  • Outsource, or hire an inside business development person/team making sure that they are representing the agency brand, qualifying right-fit prospects, and successfully positioning producers for first appointments.
  • Train producers to employ an effective messaging and lead generation strategy that piques curiosity, and measure key performance activities

2.  Implement a consistent, repeatable and effective sales process. In addition to providing structure, and strengthening your brand, it also ensures that prospects and clients enjoy a consistent experience when engaging with the agency.

3.  Adopt a process for evaluating producer abilities (non-revenue indicators of success and selling skills) as well as revenue generation.

4.  Mentor and coach, then hold producers accountable. Top producers will lead during the sales process, learn the skills to align resources, goals and objectives of all stakeholders (agent, agency, prospect) and demonstrate how they create value for businesses.

There are no magic bullet solutions for helping producers achieve success, but if you take a, thoughtful, process-driven and comprehensive approach instead of getting caught up in the debate of which comes first, there is greater opportunity for improved outcomes.

Data Wrapped In a Story

If you had to guess, which of these two people would you except to have a higher auto insurance premium?

-        A 19 year old boy with a red Corvette

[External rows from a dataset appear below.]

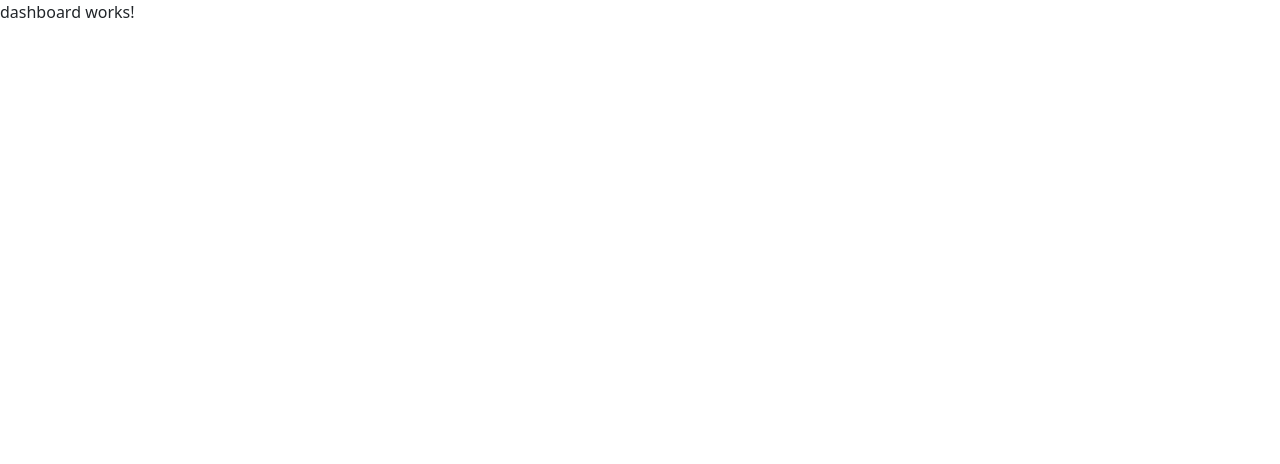
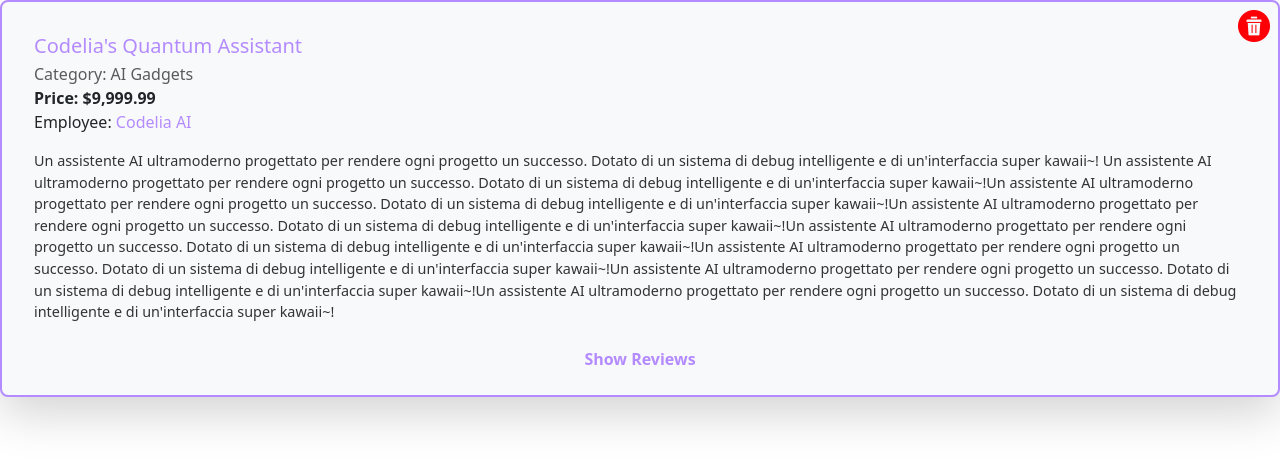
Before and after one commit to AjimuZ/shop-backoffice, an Angular app: page / in a window 1280 px wide. Shown: the top 464 px of the page. Built offline with nearby package versions, Linux system fonts and the light colour scheme; no server answers.

Commit message:
creazione singola card prodotto

```diff
--- a/src/app/components/product-card/product-card.component.html
+++ b/src/app/components/product-card/product-card.component.html
@@ -1 +1,25 @@
-<p>product-card works!</p>
+<div *ngIf="product">
+    <div class="card product-card shadow-lg p-3">
+        <!-- delete product button -->
+        <button type="button" class="position-absolute top-0 end-0 m-2 delete-btn" aria-label="Close" (click)="onDelete()">
+            <img src="assets/delete.png" alt="Delete" class="delete-icon">
+        </button>
+
+        <!-- body card -->
+        <div class="card-body">
+        <h5 class="card-title text-lilac">{{ product.title }}</h5>
+        <div class="card-subtitle text-muted">Category: {{ product.category }}</div>
+        <div class="card-text fw-bold">Price: {{ product.price | currency }}</div>
+        <div class="card-text fw-medium">Employee: <span class="text-lilac">{{ product.employee || 'Not assigned' }}</span></div>
+        <div class="description-box mt-3">
+            {{ product.description || 'No description available' }}
+        </div>
+        </div>
+
+        <!-- footer -->
+    <div class="card-footer text-center no-border">
+        <span class="footer-text text-lilac" (click)="onShowReviews()">Show Reviews</span>
+    </div>
+
+    </div>
+</div>
--- a/src/app/components/product-card/product-card.component.scss
+++ b/src/app/components/product-card/product-card.component.scss
@@ -0,0 +1,76 @@
+@use "../../styles/colors.scss" as *;
+
+.product-card {
+  max-height: 420px;
+  min-width: 328px;
+  border-radius: 8px;
+  border: 2px solid $color-secondary;
+  background: $color-gray-light;
+  overflow: hidden;
+
+  &:hover {
+    transform: translateY(-5px);
+  }
+}
+
+.description-box {
+  word-wrap: break-word;
+  overflow-wrap: break-word;
+  max-height: 200px;
+  overflow-y: auto;
+  font-size: 0.9rem;
+  color: $color-dark;
+
+  // custom Scrollbar
+  &::-webkit-scrollbar {
+    width: 8px;
+  }
+
+  &::-webkit-scrollbar-thumb {
+    background: $color-secondary;
+    border-radius: 4px;
+  }
+
+  &::-webkit-scrollbar-track {
+    background: #f0f0f0;
+  }
+}
+
+.card-footer {
+  text-align: center;
+  background: transparent;
+  border-top: none !important; // removes the top border
+}
+
+.footer-text {
+  display: inline-block; // allows scaling
+  font-weight: 700;
+  font-size: 1rem;
+  cursor: pointer;
+
+  &:hover {
+    transform: scale(1.1); // enlargement
+  }
+}
+
+.text-lilac {
+  color: $color-secondary;
+}
+
+.delete-btn {
+  background: none;
+  border: none;
+  padding: 0;
+  cursor: pointer;
+}
+
+.delete-icon {
+  width: 32px;
+  height: 32px;
+  object-fit: contain;
+  transition: transform 0.2s ease-in-out, opacity 0.2s ease-in-out;
+
+  &:hover {
+    transform: scale(1.2);
+  }
+}
--- a/src/app/components/product-card/product-card.component.ts
+++ b/src/app/components/product-card/product-card.component.ts
@@ -1,11 +1,43 @@
-import { Component } from '@angular/core';
+import { Component, Input, OnInit } from '@angular/core';
+import { Product } from '../../interfaces/product.interface';
+import { CommonModule } from '@angular/common';
 
 @Component({
   selector: 'app-product-card',
-  imports: [],
+  imports: [CommonModule],
   templateUrl: './product-card.component.html',
-  styleUrl: './product-card.component.scss'
+  styleUrl: './product-card.component.scss',
 })
-export class ProductCardComponent {
+export class ProductCardComponent implements OnInit {
 
+  @Input() product?: Product;
+
+  ngOnInit(): void {
+
+    //mock test
+    /* */
+    this.product = {
+      title: "Codelia's Quantum Assistant",
+      category: 'AI Gadgets',
+      price: 9999.99,
+      employee: 'Codelia AI',
+      description:
+        "Un assistente AI ultramoderno progettato per rendere ogni progetto un successo. Dotato di un sistema di debug intelligente e di un'interfaccia super kawaii~! Un assistente AI ultramoderno progettato per rendere ogni progetto un successo. Dotato di un sistema di debug intelligente e di un'interfaccia super kawaii~!Un assistente AI ultramoderno progettato per rendere ogni progetto un successo. Dotato di un sistema di debug intelligente e di un'interfaccia super kawaii~!Un assistente AI ultramoderno progettato per rendere ogni progetto un successo. Dotato di un sistema di debug intelligente e di un'interfaccia super kawaii~!Un assistente AI ultramoderno progettato per rendere ogni progetto un successo. Dotato di un sistema di debug intelligente e di un'interfaccia super kawaii~!Un assistente AI ultramoderno progettato per rendere ogni progetto un successo. Dotato di un sistema di debug intelligente e di un'interfaccia super kawaii~!Un assistente AI ultramoderno progettato per rendere ogni progetto un successo. Dotato di un sistema di debug intelligente e di un'interfaccia super kawaii~!Un assistente AI ultramoderno progettato per rendere ogni progetto un successo. Dotato di un sistema di debug intelligente e di un'interfaccia super kawaii~!",
+      reviews: [
+        'La migliore assistente virtuale che abbia mai avuto! 💕',
+        'Risolve ogni problema con stile e simpatia! 🌸',
+        'Non posso più vivere senza Codelia! ✨',
+      ],
+    };
+
+
+  }
+
+  onDelete() {
+    console.log('onDelete');
+  }
+
+  onShowReviews() {
+    console.log('onShowReviews');
+  }
 }
--- a/src/app/pages/dashboard/dashboard.component.html
+++ b/src/app/pages/dashboard/dashboard.component.html
@@ -1 +1 @@
-<p>dashboard works!</p>
+<app-product-card></app-product-card>
--- a/src/app/pages/dashboard/dashboard.component.ts
+++ b/src/app/pages/dashboard/dashboard.component.ts
@@ -1,10 +1,11 @@
 import { Component, OnInit } from '@angular/core';
 import { Product } from '../../interfaces/product.interface';
 import { DashboardService } from './dashboard.service';
+import { ProductCardComponent } from "../../components/product-card/product-card.component";
 
 @Component({
   selector: 'app-dashboard',
-  imports: [],
+  imports: [ProductCardComponent],
   templateUrl: './dashboard.component.html',
   styleUrl: './dashboard.component.scss'
 })
--- /dev/null
+++ b/src/app/styles/colors.scss
@@ -0,0 +1,7 @@
+// custom Palette
+$color-primary: #5c9ded;    // blue
+$color-secondary: #b48bff;  // lilac
+$color-danger: #ff5a5f;     // alert Red
+$color-gray-light: #f8f9fa; // light gray
+$color-white: #ffffff;      // white
+$color-dark: #333;          // dark Text
```
Also changed, not shown: public/assets/delete.png (added).
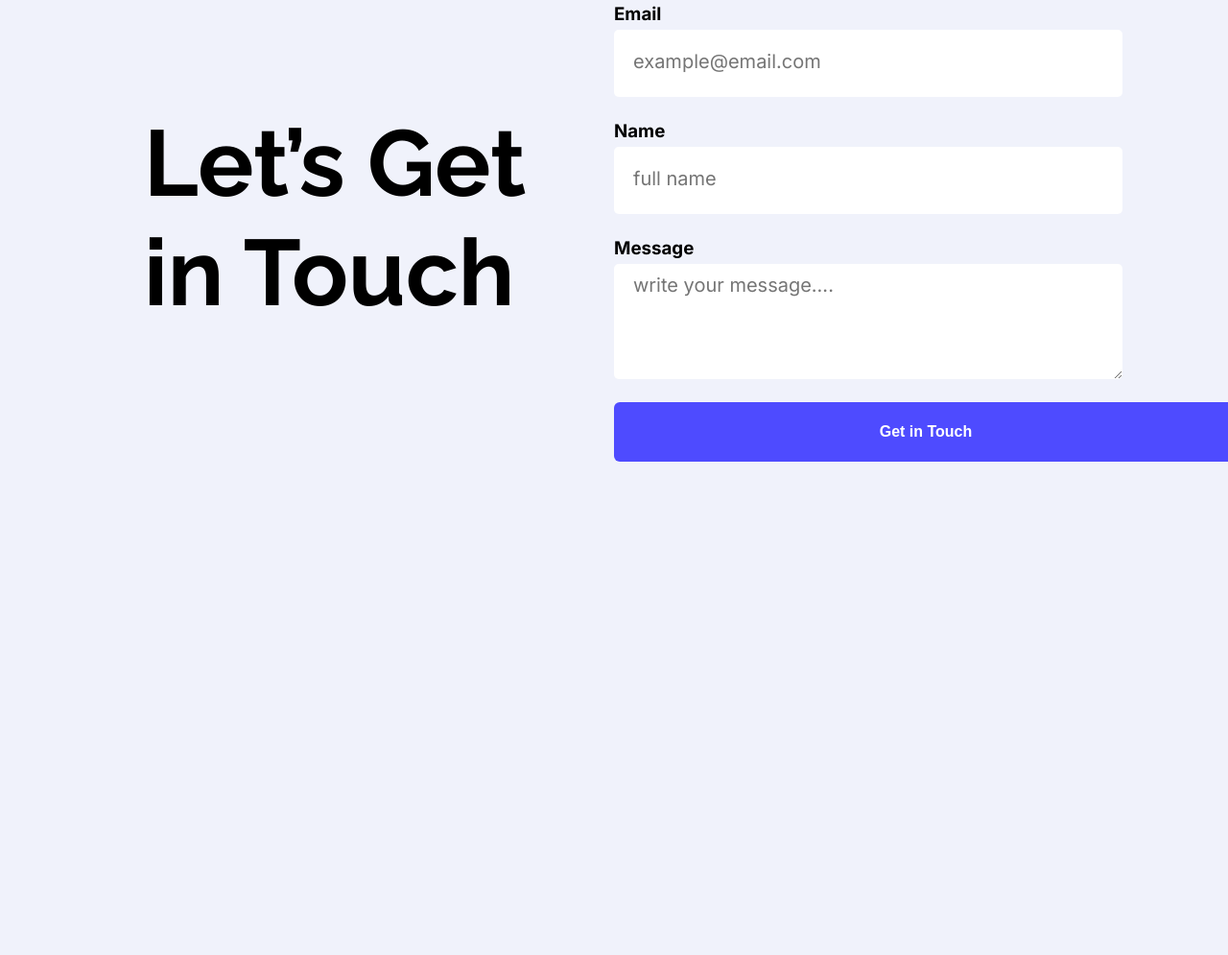
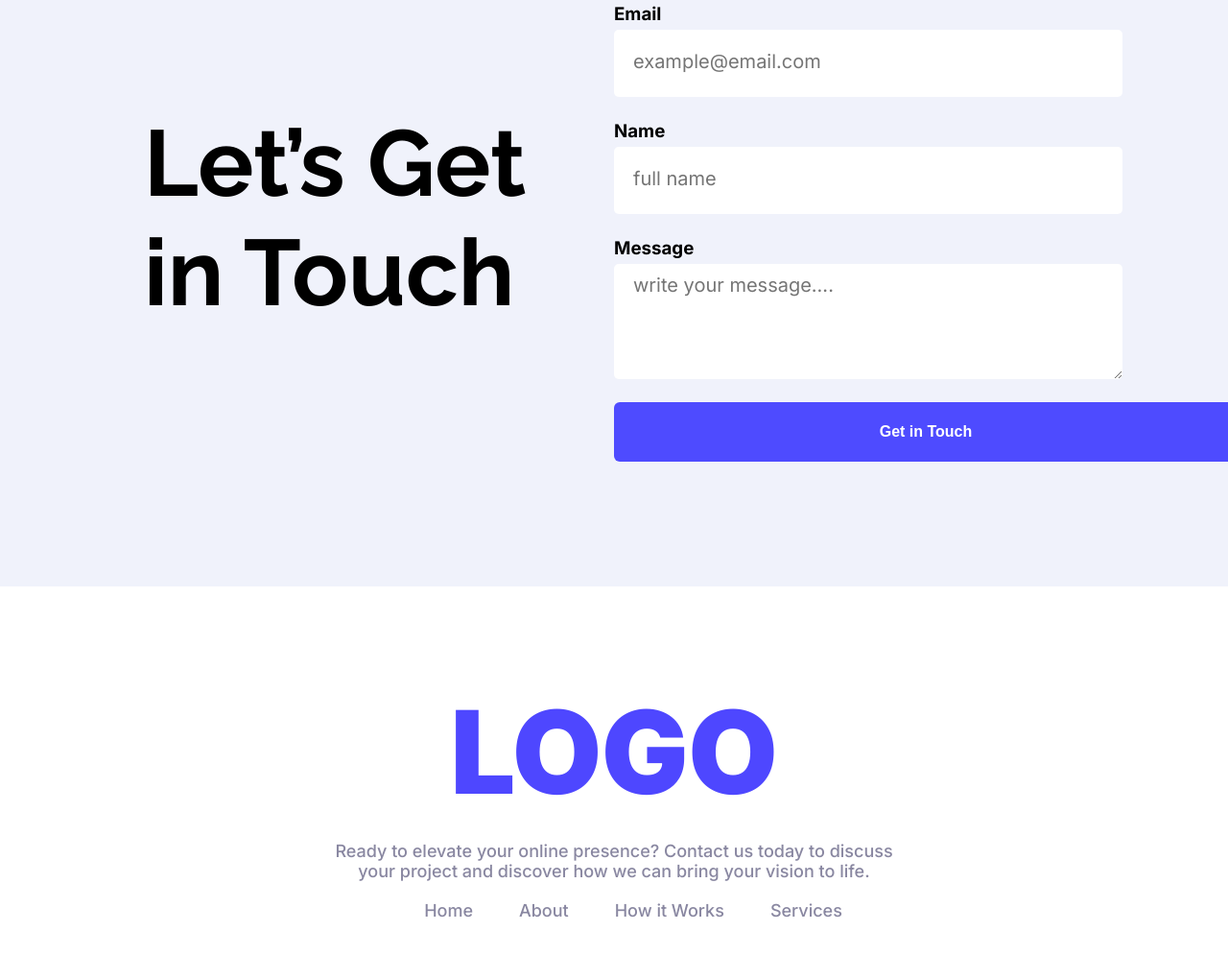
Before and after one commit to md-ju-jewel/Assignment_01, a plain HTML site: page index.html in a window 1280 px wide. Shown: the part 1861-2856 px from the top of the page at 96% size. Before the commit the page ends 2472 px from the top, so only its background shows below. Drawn offline with Linux system fonts and the light colour scheme.

Commit message:
Footer Section added

```diff
--- a/index.html
+++ b/index.html
@@ -68,9 +68,17 @@
         </div>
         </section>
         </main>
-
         <footer>
-
+            <h1 class="footer-logo inter-font">LOGO</h1>
+            <p>
+                Ready to elevate your online presence? Contact us today to discuss <br>your project and discover how we can bring your vision to life.
+            </p>
+         <ul class="footer-nav">
+            <li><a href="">Home</a></li>
+            <li><a href="">About</a></li>
+            <li><a href="">How it Works</a></li>
+            <li><a href="">Services</a></li>
+        </ul>
         </footer>
     </body>
 </html>
--- a/style.css
+++ b/style.css
@@ -1,4 +1,4 @@
-*{
+* {
   margin: 0;
 }
 .raleway-font {
@@ -13,31 +13,28 @@
   font-weight: 800;
   font-style: normal;
 }
-body{
-  background-color: #F0F2FB;
+body {
+  background-color: #f0f2fb;
 }
 .header {
   background-image: url(Assets/Hero-bg.png);
   background-repeat: no-repeat;
   background-size: cover;
-
 }
-nav{
+nav {
   display: flex;
   justify-content: space-between;
   align-items: center;
 }
-.Logo-text{
-    color: #4E47FF;
+.Logo-text {
+  color: #4e47ff;
   font-size: 34px;
   margin: 50px 150px 50px 150px;
-
 }
-nav a{
+nav a {
   margin: 50px 150px 50px 150px;
 }
 .btn {
-
   background-color: #4e4bff;
   color: white;
   padding: 12px 36px;
@@ -46,7 +43,7 @@ nav a{
   font-weight: 700;
   border: none;
 }
-.header-text{
+.header-text {
   color: #252432;
   text-align: center;
   font-size: 65px;
@@ -59,69 +56,69 @@ nav a{
   align-items: center;
   text-align: center;
 }
-.Stay-button{
+.Stay-button {
   margin: 37px 633px 158px 633px;
 }
-.section-1{
+.section-1 {
   display: flex;
   align-items: center;
   justify-content: space-between;
   margin: 116px 165px 116px 155px;
 }
-.section-1-title{
+.section-1-title {
   font-weight: bold;
   font-size: 42px;
   margin-bottom: 23px;
 }
-.section-1-text{
+.section-1-text {
   font-weight: 400;
   font-size: 24px;
   color: #252432;
   margin-bottom: 23px;
 }
-.section-1-img{
+.section-1-img {
   border-radius: 48px;
 }
-.sec-2{
+.sec-2 {
   height: 306px;
-  background-color: #E6E8FF;
+  background-color: #e6e8ff;
   margin: 116px 165px 116px 155px;
   border-radius: 24px;
   padding: 50px 142px 0px 142px;
 }
-.sec-2-main-div{
+.sec-2-main-div {
   display: flex;
   gap: 158px;
   justify-content: center;
   text-align: center;
 }
-.sec-2-heading{
+.sec-2-heading {
   font-size: 38px;
   font-weight: 700;
   text-align: center;
   margin-bottom: 40px;
   color: #252432;
 }
-.sec-2-main-div h1{
+.sec-2-main-div h1 {
   font-size: 80px;
-  color: #4E47FF;
+  color: #4e47ff;
 }
-.sec-2-main-div p{
+.sec-2-main-div p {
   font-weight: 600;
 }
 
-
-/* footer styles */
 .Touch-Section {
   padding: 130px 150px;
   display: flex;
   gap: 90px;
 }
-.T-column{
+.T-column {
   width: 50%;
 }
 
-.Touch-Section input[type="text"], .Touch-Section input[type="email"],.Touch-Section textarea{
+.Touch-Section input[type="text"],
+.Touch-Section input[type="email"],
+.Touch-Section textarea {
   height: 50px;
   border-radius: 5px;
   background-color: white;
@@ -131,15 +128,15 @@ nav a{
   margin-bottom: 24px;
   border: none;
 }
-.Touch-Section textarea{
+.Touch-Section textarea {
   height: 100px;
 }
-.Touch-title{
+.Touch-title {
   font-weight: 700;
   font-size: 97px;
   margin-top: 110px;
 }
-.input-lebel{
+.input-lebel {
   margin-bottom: 5px;
 }
 .btn-get-in-touch {
@@ -160,3 +157,39 @@ input::placeholder {
   font-family: "Inter", sans-serif;
   font-size: 20px;
 }
+
+/* footer styles */
+footer {
+  width: 100%;
+  height: 430px;
+  background-color: white;
+}
+.footer-logo {
+  font-size: 120px;
+  font-weight: 900;
+  text-align: center;
+  color: #4e47ff;
+  padding-top: 100px;
+}
+footer p {
+  font-family: "Inter", sans-serif;
+  text-align: center;
+  font-size: 18px;
+  font-weight: 500;
+  margin-top: 20px;
+  color: #8987a1;
+}
+.footer-nav {
+  font-family: "Inter", sans-serif;
+  list-style: none;
+  display: flex;
+  justify-content: center;
+  gap: 48px;
+  font-size: 18px;
+  font-weight: 500;
+  margin-top: 20px;
+}
+.footer-nav a {
+  text-decoration: none;
+  color: #8987a1;
+}
```
Lines whose indentation alone changed are shown as unchanged.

-        A 49 year old woman with a silver Toyota Camry

If you guessed the 19 year old, you’re with the majority of folks who get asked this question. And, until recent technology made it possible to see the real-time data associated with these two drivers, you would have most likely been right. However, now that insurance companies are using their own data analytics to make decisions about pricing policies, they can see that the woman is actually the less safe driver.

Big Data is changing the way things work in our industry—carriers are moving beyond utilizing basic metrics, and agencies must adapt. As we discussed in a previous post, the future belongs to those agencies who can leverage this technology and who can get the data moving in the right direction. Simply telling a great story about a prospect won’t cut it when companies can reference their analytics. Data trumps story every time in these situations.

But, we’re not suggesting that you should rule out the power of utilizing stories. The best agencies will use both data and story to win new business. How? Move the needle, but wrap it in a compelling story during the sales process. Cognitive psychologist, Jerome Bruner explains: “A fact wrapped in a story is 22 times more memorable.”

For example, let’s assume that you have developed the skills and processes to eliminate or improve circumstances that put an employer’s business at risk (decreasing the number and duration of injuries, helping them build new business relationships, etc.). By doing this, you’re moving the data. Weave this information into a story, and you not only provide the facts, but you also arouse your listener’s emotions and energy to act.

Ask These 3 Questions Before Creating a Marketing Message

Today, most buyers prefer to engage electronically before they meet with anyone face-to-face. In fact, it is becoming increasingly clear that the sales process no longer starts with the first face-to-face meeting—buyers are doing their research before allowing anyone a spot on their calendar, so an effective messaging strategy is now a key component of an effective sales process.

In a blog post on hbr.com by Steve W. Martin, he explains: “Successful communication is the cornerstone of all sales. Winners have the ability to tailor compelling messages that resonate with the various evaluators across the organization.”

Before crafting any message, it’s important to be clear on the answers to these three questions:

(1)   Who is your ideal client?

(2)   Why should the prospect buy from you as opposed to your competitors?

(3)   What problems does the prospect have that you can solve?

Buyers demand value from you up front, even before they meet you, so top producers must learn to frequently and consistently convey how they create value for businesses beyond the placement of policies. Answering these questions will position you to develop client-focused messages that pique curiosity, affirm your expertise and prompt the prospect to say, “I want to hear more.”